Step 7: ATtiny85 As the Heart of the Project
The Attiny85 is the heart of the project. This will replace the original micro-controller circuit contained in the middle section we discarded after cutting the circuit board into three sections.
Follow the circuit layout in Step 1. Solder the connections to the 8 pin DIP IC socket. Allow enough length in the wire to put the micro-controller into the space at the foot of the device.
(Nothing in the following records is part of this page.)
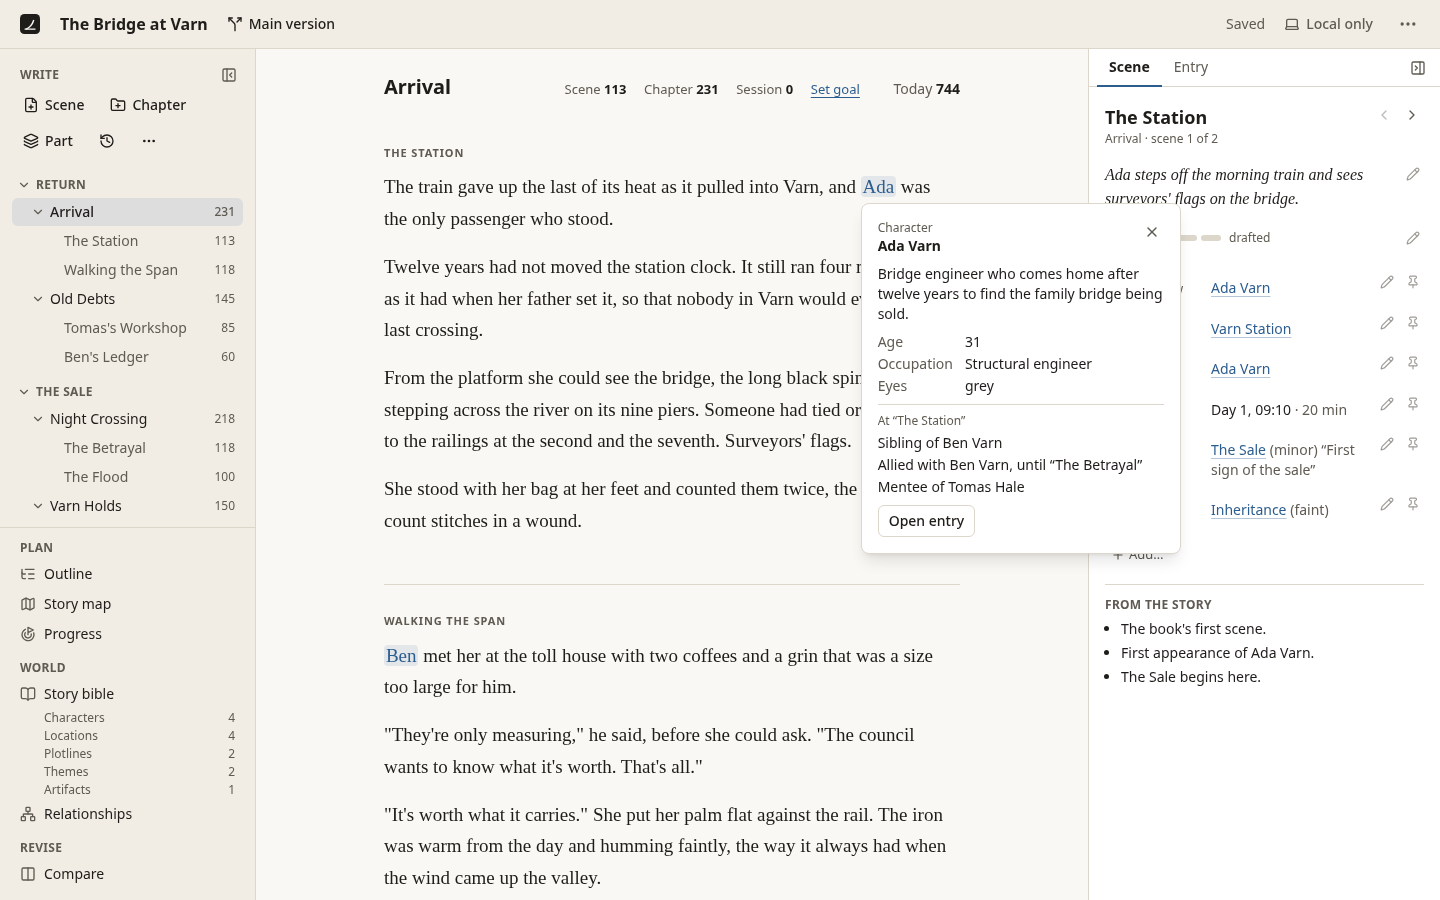
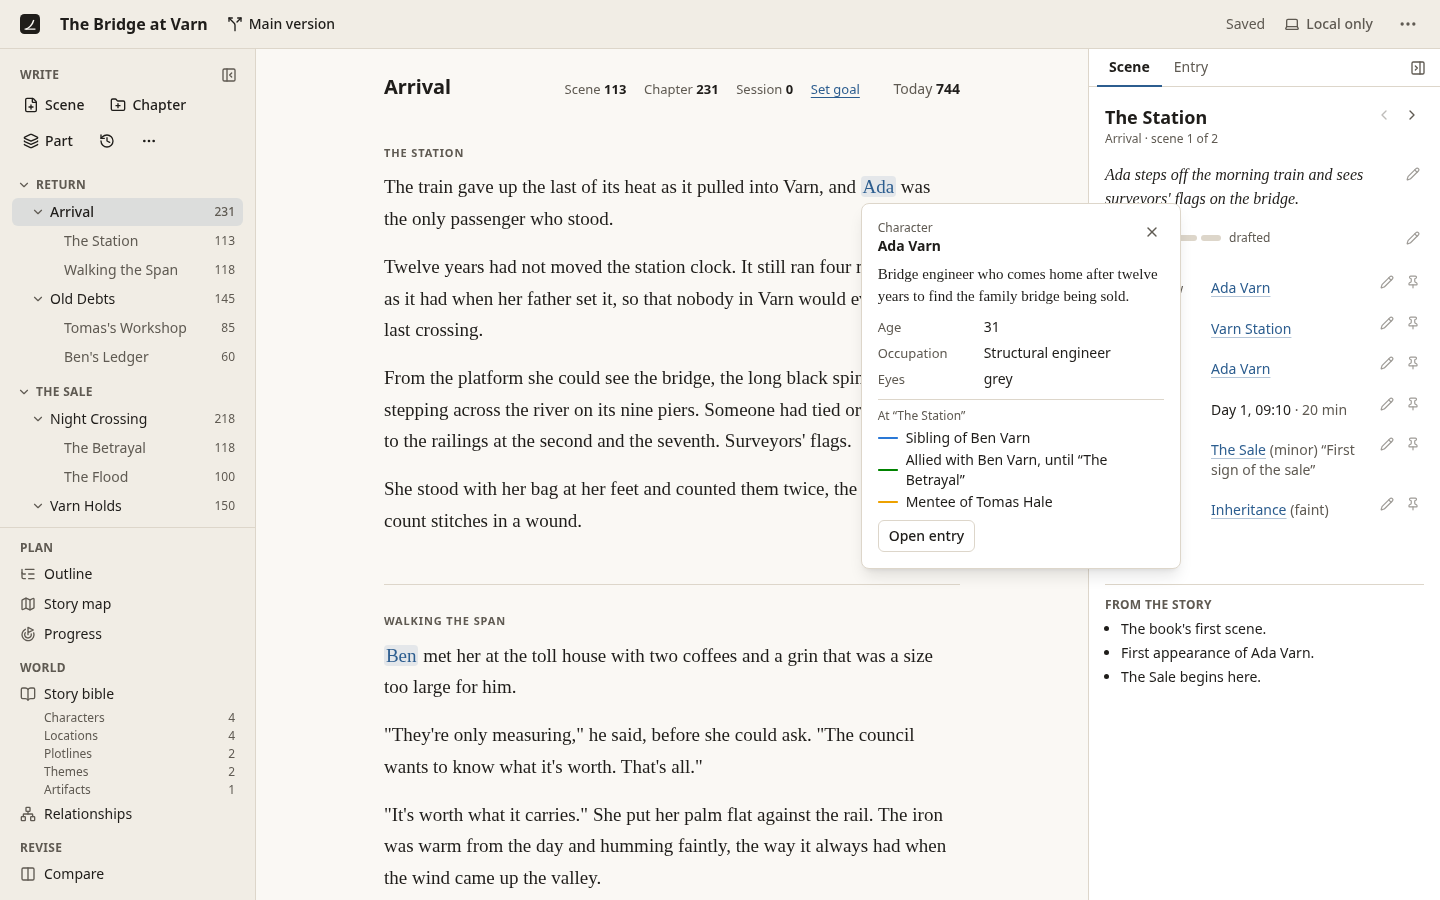
Document the story bible's profiles, gallery and relationship colours
USER.md: the gallery, the profile read first and edited in place, In
the story, the sections by type, relationships as arcs and the marker,
and choosing a kind's colour and line; the Entry tab as the profile at
the sidebar's size. README: the story bible's feature line, and the
gallery and a profile in the screenshots. All screenshots retaken (the
profile in a taller window, to show its strip and arcs).

Refs #164

Changed region(s): [[0.5938, 0.28, 0.8125, 0.6533]]

diff --git a/packages/web/e2e/screenshots.ts b/packages/web/e2e/screenshots.ts
@@ -85,7 +85,11 @@ test("drafts: versions with their checkpoints", async ({ page, app }) => {
 test("the story bible", async ({ page, app }) => {
   await open(page, app);
   await page.getByRole("navigation", { name: "Views" }).getByRole("link", { name: "Story bible" }).click();
-  await page.getByRole("main").getByRole("link", { name: "Ada Varn" }).first().click();
+  await page.waitForTimeout(500);
+  await shoot(page, "gallery");
+  await page.getByRole("main").getByRole("link", { name: /^Ada Varn/ }).first().click();
+  // Tall enough for her strip and arcs.
+  await page.setViewportSize({ width: 1440, height: 1500 });
   await page.waitForTimeout(800);
   await shoot(page, "bible");
 });

diff --git a/USER.md b/USER.md
@@ -44,7 +44,7 @@ Beside the text, the right sidebar has two tabs: **Scene** and **Entry**. **Ctrl
 
 - **Scene** is a card for the scene the caret is in: its title and place in the chapter, the synopsis, the status (idea, outlined, drafted, revised, final) as five steps, and a row for each detail it has: point of view, where, characters, when (and for how long) in story time, plotlines with their weight and beat, entries of your own types, themes and tags. Details it hasn't got yet are under **Add…**. Each row's pencil edits it in place, with the people and places pickers (and *New character “…”* to make one as you go); Enter saves a single field and Escape or **Done** returns to the row. ◀ ▶ step through the chapter's scenes without moving the caret. **From the story** lists what the rest of the book says about the scene: the first or last scene, how long after the scene before it comes (or how far back a flashback goes), first appearances, someone back after a long absence, plotlines beginning or ending, relationships starting or ending.
 - **Pins:** the pin on a row puts that detail under every scene's title in the text, as a quiet line (*Ada Varn · Day 1, 09:10 · 20 min*), sidebar showing or not. It's only shown, never written into your scene files.
-- **Entry** shows a story bible entry: choose a name on the Scene card, or *Open entry* on a mention's card. It reads like a character sheet: the summary, fields, relationships at the caret's scene, the scenes it's in (choose one to go there), notes, and *Open the full entry*. **Back** and **Forward** walk the entries you've opened; **Keep this entry here** (the pin) keeps it while you open other names. **Edit details** shows the entry's form in place; after a quick entry, the notice's **Add details** opens it so.
+- **Entry** shows a story bible entry: choose a name on the Scene card, or *Open entry* on a mention's card. It's the entry's profile at the sidebar's size, read first and edited in place just as on its page, with its strip of scenes and its relationships read at the caret's scene, and *Open the full entry*. **Back** and **Forward** walk the entries you've opened; **Keep this entry here** (the pin) keeps it while you open other names. After a quick entry, the notice's **Add details** opens it with the name ready to edit.
 
 ## Structure: parts, chapters and scenes
 
@@ -59,11 +59,19 @@ The tree on the left holds the book. **Scene**, **Chapter** and **Part** add one
 
 ## The story bible
 
-**Story bible** in the left panel lists characters, locations, plotlines, themes and any types of your own (an "Artifacts" type in the sample novel, say). Each entry has a name, other names (recognised when you type `@`), a summary, fields of your choice, tags and notes.
+**Story bible** in the left panel opens a gallery of every entry, grouped by type: characters, locations, plotlines, themes and any types of your own (an "Artifacts" type in the sample novel, say). Each card shows the summary, a fact or two, a small strip of the scenes the entry is in and how many; an entry no scene uses yet says *Not in the story yet*. Search by name or other name, and sort by first appearance, name or most scenes.
 
-Relationships (sibling of, mentor of, allied with…) live on the entries' pages, each from a scene and, if it ends, until a scene. The kinds of relationship are yours to define in `novel.yaml`. Off-page events, like a flood years before the story starts, live on the story map's **Timeline**.
+An entry opens as a profile, to read first. Each part has a pencil (or *+ Add…* while it's empty) and edits in place: the name, other names (recognised when you type `@`), tags, a portrait (its path in the repository), the summary, fields of your choice (*+ Add a field*; rename or remove one from its pencil) and the notes, which you write in straight away. Enter saves, Escape leaves it as it was. Below them:
 
-![A character's page in the story bible](docs/screenshots/bible.png)
+- **In the story**: every scene in reading order, under its part and chapter names, marked where the entry carries the scene (a character's point of view, a plotline's major beat, a theme at its strongest), is in it, or is only mentioned. Each mark opens its scene. Beneath it: first and last appearance, how many scenes, the longest absence, and the off-page events it's part of.
+- **By type**: a location's visitors and the story time its scenes span; a plotline's beats in reading order, with *+ Write the beat* where a scene hasn't said what happens (written into that scene), the scenes it skips, who's in it and where; a theme's strength scene by scene.
+- **Relationships** as arcs over the same scenes: each from the scene it starts to the scene it ends, in its kind's colour and line, with its name on the bar. The marker under them (arrow keys, or a click) reads what holds at one scene. A bar opens *Change at…*, *End at…* and *Remove…*; *+ Add a relationship* makes a new one.
+
+The kinds of relationship are listed at the end of the gallery. **Edit** one to rename it or choose its colour, from the eight of the app's chart palette (each readable in light and dark, and for colour-blind readers), and its line: solid, dashed or dotted. A new kind takes a colour no other kind uses, so adding one never repaints the rest; the same colours are used in the graph, the arcs, the cards and the diagrams on github.com. Off-page events, like a flood years before the story starts, live on the story map's **Timeline**.
+
+![A character's profile: the strip of scenes and the relationships as arcs](docs/screenshots/bible.png)
+
+![The story bible as a gallery of cards](docs/screenshots/gallery.png)
 
 ## Story map and relationships
 

diff --git a/README.md b/README.md
@@ -10,7 +10,7 @@
 
 - **A distraction-free editor** for scenes, or a whole chapter as one continuous text while each scene stays its own file. Focus mode, typewriter scrolling, word counts for the scene, chapter and session, and a session goal.
 - **Mentions.** Type `@` and a few letters to mention a character, place or anything else in the story bible. Hover over a mention (or press Alt+Enter) for a card showing who they are and how they relate to everyone else *at that point in the story*.
-- **A sidebar beside the text**: the scene the caret is in as a readable card, each detail edited in place, with what the rest of the book says about it ("8 h after “The Station”", "First appearance of Ben Varn"); details pinned under every scene's title; and any story bible entry as a sheet to read, with Back and Forward. Ctrl+Shift+\\ hides and shows it.
+- **A sidebar beside the text**: the scene the caret is in as a readable card, each detail edited in place, with what the rest of the book says about it ("8 h after “The Station”", "First appearance of Ben Varn"); details pinned under every scene's title; and any story bible entry as its profile, with Back and Forward. Ctrl+Shift+\\ hides and shows it.
 - **Quick entry.** Create a new character, location or entry of your own type straight from the `@` menu or the Scene card, without leaving the scene.
 - **Spell check** that knows your characters' names, with a per-novel dictionary.
 - **Progress** from the book's own history: words added and cut each day, the length against a target and deadline with a projected finish, a daily goal with a streak, and which chapters and scenes run long or short.
@@ -31,13 +31,17 @@
 ### Plan
 
 - **Manuscript structure**: parts, chapters and scenes in a tree you can rearrange with the keyboard or by dragging, and an **outline** of every scene as a table or as index cards, filtered by point of view, character, plotline or status.
-- **A story bible** of characters, locations, plotlines, themes and types you invent, with relationships that start and end at particular scenes, drawn as a **relationship graph** with a slider to step through the story and watch alliances change.
+- **A story bible** of characters, locations, plotlines, themes and types you invent, as a gallery of cards and a profile for each entry, read first and edited in place: where it is across the book, scene by scene; a plotline's beats (and the ones still to write); and its relationships as arcs that start and end at particular scenes, in colours you choose from a palette that stays readable for colour-blind readers. The same relationships are drawn as a **relationship graph** with a slider to step through the story and watch alliances change.
 - **A story map** of the story's elements against its scenes, all exportable as SVG (and some as Mermaid):
   - **plotlines** showing each one's beats scene by scene, and where one goes quiet;
   - **presence** of characters and themes in each scene;
   - a **timeline** setting story time against reading order, flashbacks and off-page events included.
 
 <table>
+  <tr>
+    <td><img src="docs/screenshots/gallery.png" alt="The story bible as a gallery of cards, each with a strip of the scenes the entry is in"></td>
+    <td><img src="docs/screenshots/bible.png" alt="Ada Varn's profile: her scenes in reading order and her relationships as arcs"></td>
+  </tr>
   <tr>
     <td><img src="docs/screenshots/outline-cards.png" alt="The outline as cards: scenes grouped by chapter"></td>
     <td><img src="docs/screenshots/relationships.png" alt="The relationship graph at the first scene"></td>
This should be quite clear from the attached photographs.
The ATtiny85 Pin Connections
- RESET .... 10K Ohm resistor connected to pin 8(VCC), however the reset button has not been connected
- P3 ... connect to the START/MENU switch
- P4 ... not connected, future use
- GND ... connect to the negative side of the electrolytic capacitor
- P0 ... connect to the BASE(2) of the Transistor
- P1 ... connect to the anode of the Heart Beat LED
- P2 ... not connected, future use
- VCC ... connect to one of the legs of the 2 position switch
Step 8: Timer Sketch
Take the file attached and upload to the ATtiny85. The compiled HEX data is also included here, this may be uploaded to the micro-controller using any method desired. It is assumed that the reader is familiar with programming the ATtiny85 using the Arduino IDE, or other equivalent methods.
I used a USBasp with a homemade jig to program the ATtiny85 before removing and placing in the project. The supplied sketch is annotated quite well.
It is a very simple timing routine without any frills or elegance, ripe for improvement.
Step 9: Put It All Back Together
Re-assemble the device.
Cut a small hole in the controller device to allow the 2 position switch to protrude through, as shown in Part 1 of this project. The ATtiny85 should fit at the bottom of the device between the battery connectors and the TRRS socket. The photographs above should make this a little clearer. Use electrical tape to secure and electrically isolate as much of the modification as possible.
Step 10: It Works
Now plug in the mask and test the device.
Switch the device ON using the slide switch, press the center button to start a cycle. The mask should light up and the Heart Beat LED should begin to pulse. This should continue for around ten minutes. After which time the Heart Beat LED will flash, then remain ON solid. The mask will have been turned OFF.
Now just replace the batteries when they become weak. The mask should now work unrestricted for a long time.
Step 11: Conclusions and Lessons Learned
This was a very enjoyable project. This device could potentially lend itself to many project ideas. The shape of the controller fits very nicely in the hand. This could lead to a number of future projects, perhaps hand held game controllers or the like.
Without getting into a discussion on the effectiveness of the original device itself. For an initial layout of around $35, this is a very nice project starter. The price point does not prohibit dismantling or even destroying the device to create new ideas and toys.
The connections to the TRRS socket were the most difficult for some reason. I could not visualize the connections correctly and had to make a number of attempts cutting then replacing tracks before I could assign the connections.
The micro-controller sketch could be modified to allow a number of "mood pulses" as the mask is connected to a PWM(P0) pin on the ATtiny85.
Overall a very simple project modification that has provided a lot of satisfaction. This was also completed before the second controller I purchased expires. Which will provide a controller for another project idea.
In Part 3 we will look at creating a mask and controller of our own.